Work item:
With no images included, output each entry below exactly as it appears.

Front-end code edit data
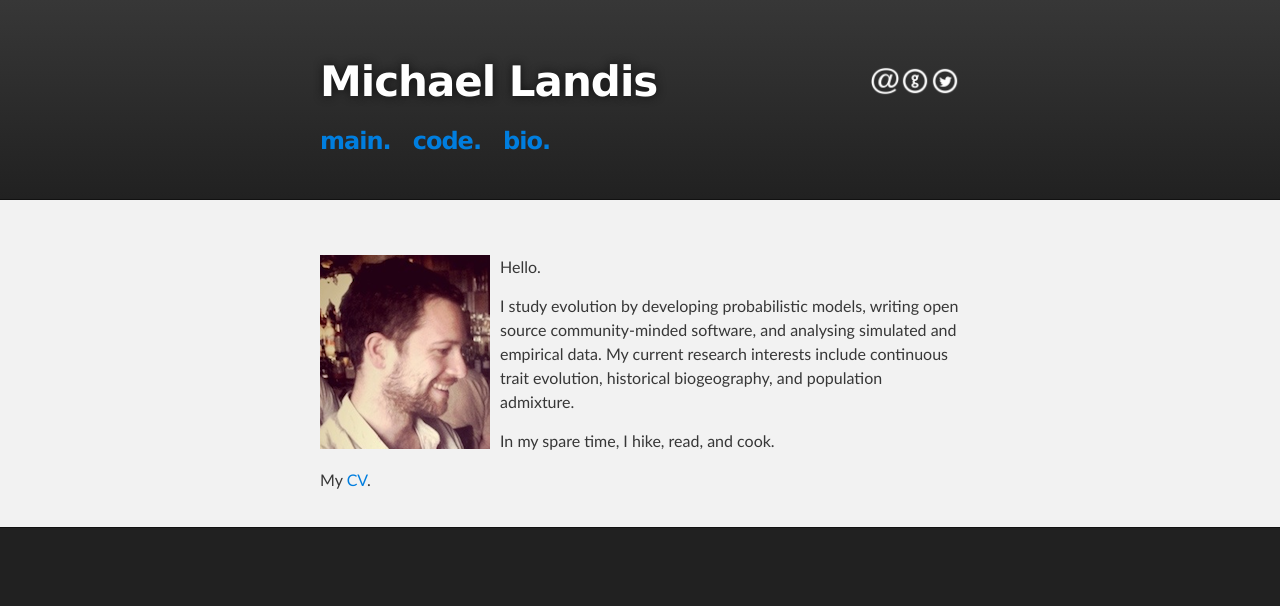
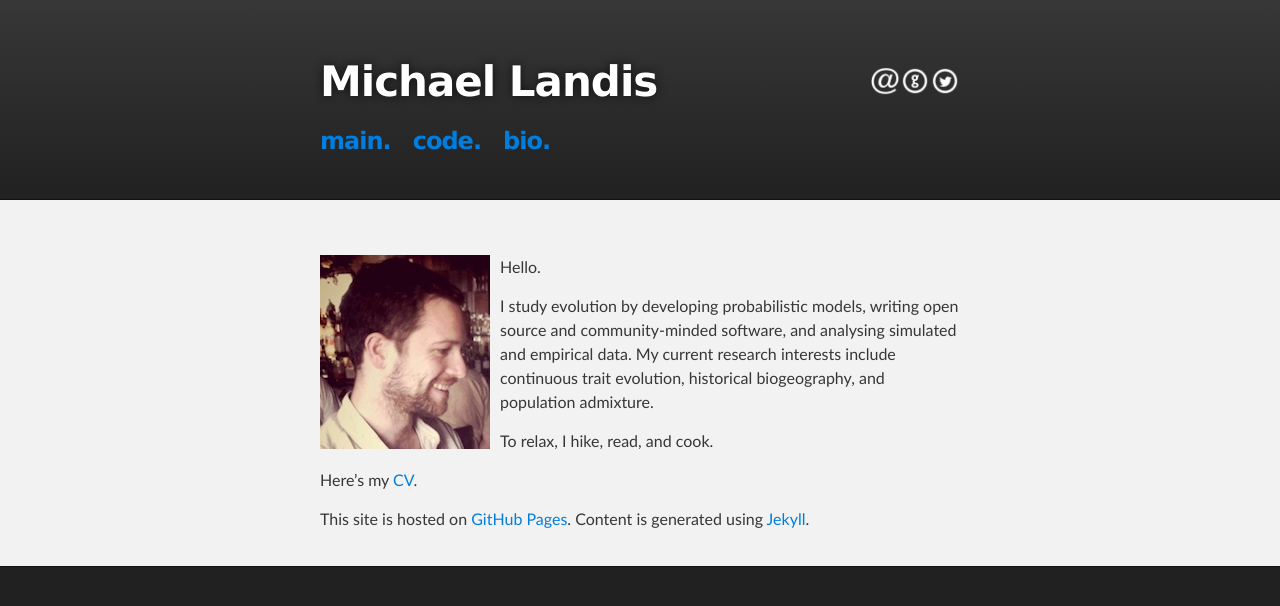
Before and after one commit to mlandis/mlandis.github.io, a Jekyll site: the page built from bio/index.md, in a window 1280 px wide. Shown: the top 606 px of the page. Built offline with Jekyll 4.4.1, drawn with Linux system fonts in a browser that asks for light colours.

Commit message:
update index.md

```diff
--- a/bio/index.md
+++ b/bio/index.md
@@ -7,8 +7,10 @@ title: bio
 
 Hello.
 
-I study evolution by developing probabilistic models, writing open source community-minded software, and analysing simulated and empirical data. My current research interests include continuous trait evolution, historical biogeography, and population admixture.
+I study evolution by developing probabilistic models, writing open source and community-minded software, and analysing simulated and empirical data. My current research interests include continuous trait evolution, historical biogeography, and population admixture.
 
-In my spare time, I hike, read, and cook.
+To relax, I hike, read, and cook.
 
-My <a href="/assets/mlandis_cv.pdf">CV</a>.
+Here's my <a href="/assets/mlandis_cv.pdf">CV</a>.
+
+This site is hosted on [GitHub Pages](http://pages.github.com/). Content is generated using [Jekyll](http://jekyllrb.com/).
```
Also changed, not shown: 1 other file.
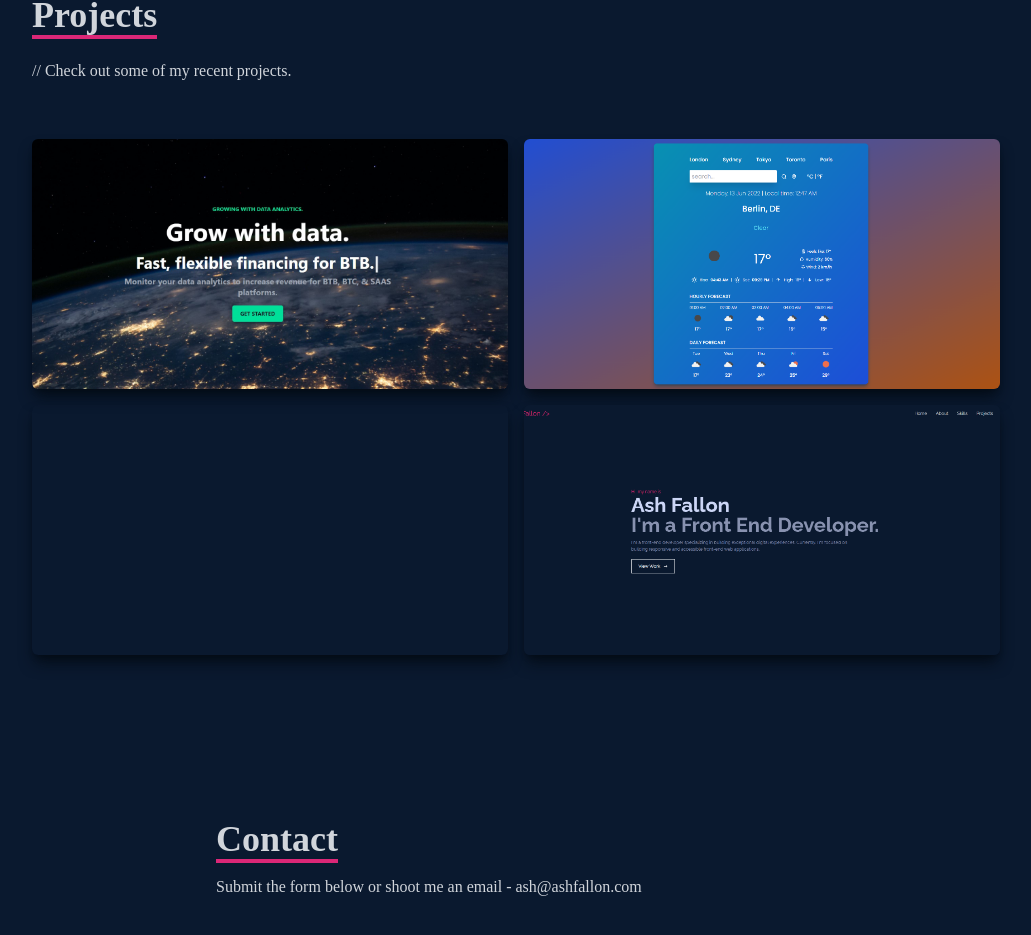
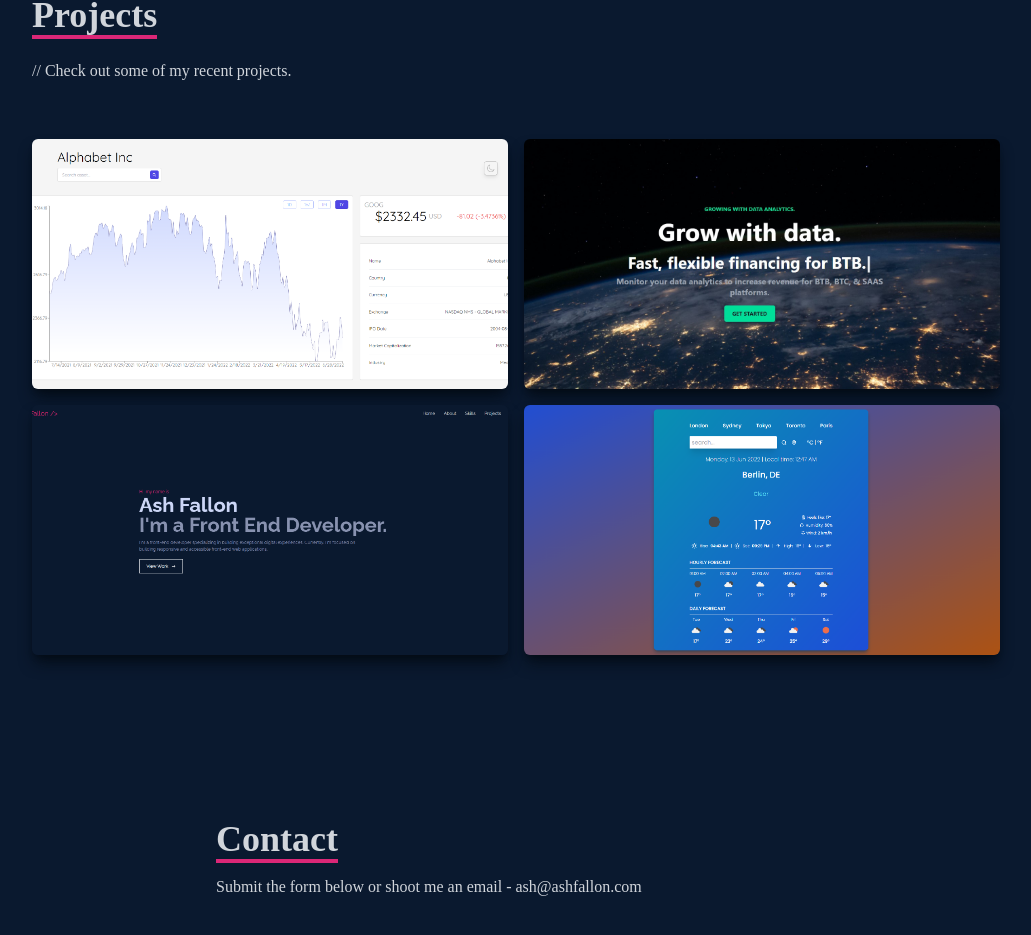
Before and after one commit to ash-fallon/portfolio-website, a React (Create React App) app: page / in a window 1280 px wide. Shown: the part 2475-3410 px from the top of the page, without its empty margins (124-1155 px from the left). Built offline with nearby package versions, Linux system fonts and the light colour scheme.

Commit message:
added project to Projects component

```diff
--- a/src/components/Projects.js
+++ b/src/components/Projects.js
@@ -1,9 +1,16 @@
 import Portfolio from '../img/portfolio-img.PNG';
 import WeatherApp from '../img/weather-app.png';
 import surge from '../img/surge.jpg';
+import asset from '../img/asset-display-panel.png';
 
 const Projects = () => {
   const projects = [
+    {
+      name: 'Asset Display Panel',
+      demoUrl: 'https://ashfallon-asset-display-panel.netlify.app/',
+      codeUrl: 'https://github.com/ash-fallon/asset-display-panel',
+      img: asset,
+    },
     {
       name: 'Surge Analytics',
       demoUrl: 'https://ashfallon-surge-analytics.netlify.app/',
@@ -11,17 +18,16 @@ const Projects = () => {
       img: surge,
     },
     {
+      name: 'Portfolio Webpage',
+      demoUrl: 'http://ashfallon.com',
+      codeUrl: 'https://github.com/ash-fallon/portfolio-website',
+      img: Portfolio,
+    },
+    {
       name: 'Complex Weather App',
       demoUrl: 'https://ashfallon-weather-app.netlify.app/',
       codeUrl: 'https://github.com/ash-fallon/weather-app',
       img: WeatherApp,
-    },
-    { name: '', demoUrl: '', codeUrl: '', img: '' },
-    {
-      name: 'Portfolio Webpage',
-      demoUrl: 'http://ashfallon.com',
-      codeUrl: 'https://github.com/ash-fallon/portfolio-website',
-      img: Portfolio,
     },
   ];
 
```
Also changed, not shown: src/img/asset-display-panel.png (added).
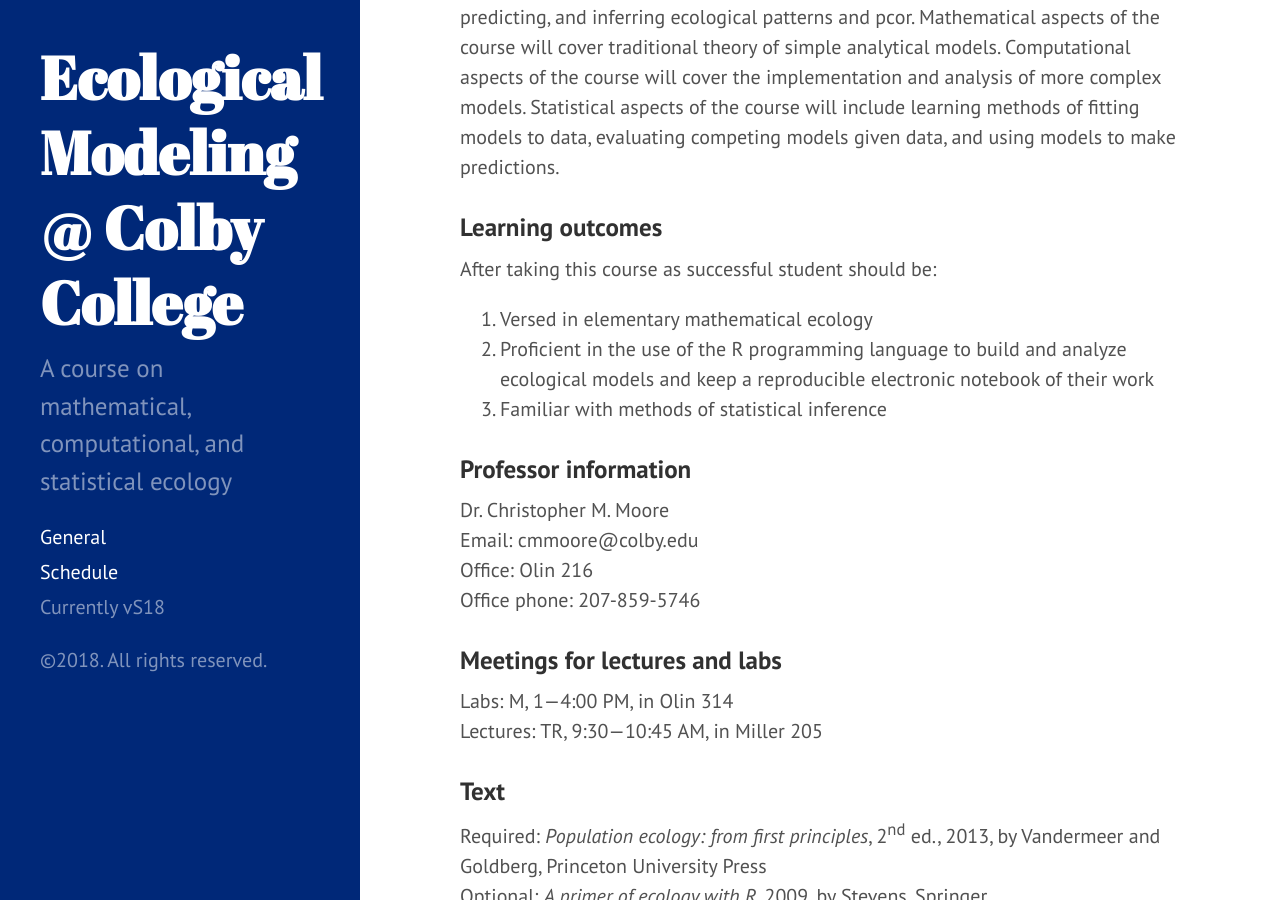
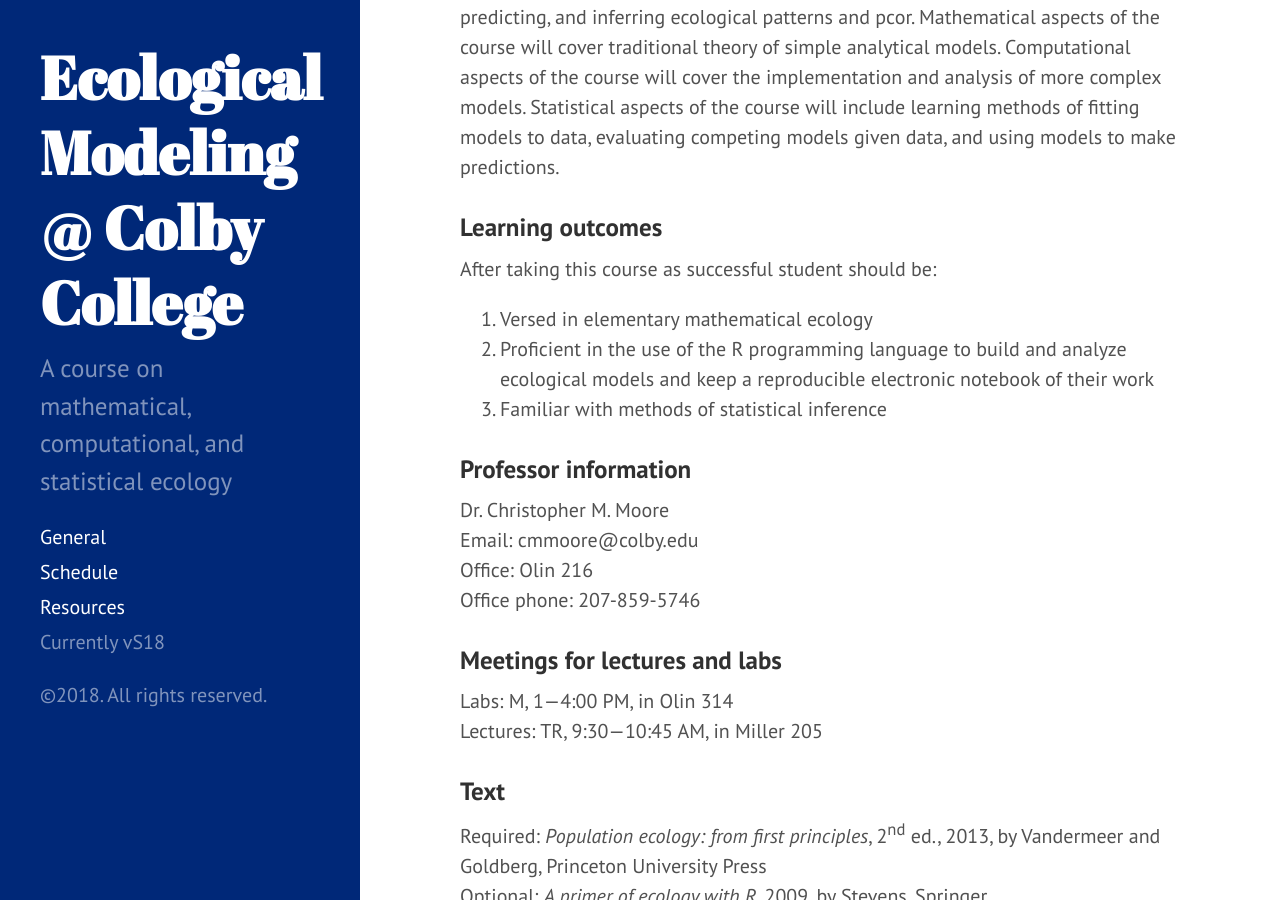
Before and after one commit to ColbyEcology/BI382_2018_Spring, a Jekyll site: the page built from index.md, in a window 1280 px wide and 900 px high, scrolled down 339 px. Built offline with Jekyll 4.4.1, drawn with Linux system fonts in a browser that asks for light colours.

Commit message:
resourse on sidebar

```diff
--- a/_includes/sidebar.html
+++ b/_includes/sidebar.html
@@ -12,6 +12,7 @@
     <nav class="sidebar-nav">
       <a class="sidebar-nav-item{% if page.url == site.baseurl %} active{% endif %}" href="{{ site.baseurl }}">General</a>
       <a class="sidebar-nav-item" href="https://colbyecology.github.io/Schedule">Schedule</a>
+      <a class="sidebar-nav-item" href="https://colbyecology.github.io/Resources">Resources</a>
 
       {% comment %}
         The code below dynamically generates a sidebar nav of pages with
```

Solution for this problem:
Before and after one commit to mlandis/mlandis.github.io, a Jekyll site: the page built from bio/index.md, in a window 1280 px wide. Shown: the top 606 px of the page. Built offline with Jekyll 4.4.1, drawn with Linux system fonts in a browser that asks for light colours.

Commit message:
update index.md

```diff
--- a/bio/index.md
+++ b/bio/index.md
@@ -7,8 +7,10 @@ title: bio
 
 Hello.
 
-I study evolution by developing probabilistic models, writing open source community-minded software, and analysing simulated and empirical data. My current research interests include continuous trait evolution, historical biogeography, and population admixture.
+I study evolution by developing probabilistic models, writing open source and community-minded software, and analysing simulated and empirical data. My current research interests include continuous trait evolution, historical biogeography, and population admixture.
 
-In my spare time, I hike, read, and cook.
+To relax, I hike, read, and cook.
 
-My <a href="/assets/mlandis_cv.pdf">CV</a>.
+Here's my <a href="/assets/mlandis_cv.pdf">CV</a>.
+
+This site is hosted on [GitHub Pages](http://pages.github.com/). Content is generated using [Jekyll](http://jekyllrb.com/).
```
Also changed, not shown: 1 other file.
Before and after one commit to ash-fallon/portfolio-website, a React (Create React App) app: page / in a window 1280 px wide. Shown: the part 2475-3410 px from the top of the page, without its empty margins (124-1155 px from the left). Built offline with nearby package versions, Linux system fonts and the light colour scheme.

Commit message:
added project to Projects component

```diff
--- a/src/components/Projects.js
+++ b/src/components/Projects.js
@@ -1,9 +1,16 @@
 import Portfolio from '../img/portfolio-img.PNG';
 import WeatherApp from '../img/weather-app.png';
 import surge from '../img/surge.jpg';
+import asset from '../img/asset-display-panel.png';
 
 const Projects = () => {
   const projects = [
+    {
+      name: 'Asset Display Panel',
+      demoUrl: 'https://ashfallon-asset-display-panel.netlify.app/',
+      codeUrl: 'https://github.com/ash-fallon/asset-display-panel',
+      img: asset,
+    },
     {
       name: 'Surge Analytics',
       demoUrl: 'https://ashfallon-surge-analytics.netlify.app/',
@@ -11,17 +18,16 @@ const Projects = () => {
       img: surge,
     },
     {
+      name: 'Portfolio Webpage',
+      demoUrl: 'http://ashfallon.com',
+      codeUrl: 'https://github.com/ash-fallon/portfolio-website',
+      img: Portfolio,
+    },
+    {
       name: 'Complex Weather App',
       demoUrl: 'https://ashfallon-weather-app.netlify.app/',
       codeUrl: 'https://github.com/ash-fallon/weather-app',
       img: WeatherApp,
-    },
-    { name: '', demoUrl: '', codeUrl: '', img: '' },
-    {
-      name: 'Portfolio Webpage',
-      demoUrl: 'http://ashfallon.com',
-      codeUrl: 'https://github.com/ash-fallon/portfolio-website',
-      img: Portfolio,
     },
   ];
 
```
Also changed, not shown: src/img/asset-display-panel.png (added).
Before and after one commit to ColbyEcology/BI382_2018_Spring, a Jekyll site: the page built from index.md, in a window 1280 px wide and 900 px high, scrolled down 339 px. Built offline with Jekyll 4.4.1, drawn with Linux system fonts in a browser that asks for light colours.

Commit message:
resourse on sidebar

```diff
--- a/_includes/sidebar.html
+++ b/_includes/sidebar.html
@@ -12,6 +12,7 @@
     <nav class="sidebar-nav">
       <a class="sidebar-nav-item{% if page.url == site.baseurl %} active{% endif %}" href="{{ site.baseurl }}">General</a>
       <a class="sidebar-nav-item" href="https://colbyecology.github.io/Schedule">Schedule</a>
+      <a class="sidebar-nav-item" href="https://colbyecology.github.io/Resources">Resources</a>
 
       {% comment %}
         The code below dynamically generates a sidebar nav of pages with
```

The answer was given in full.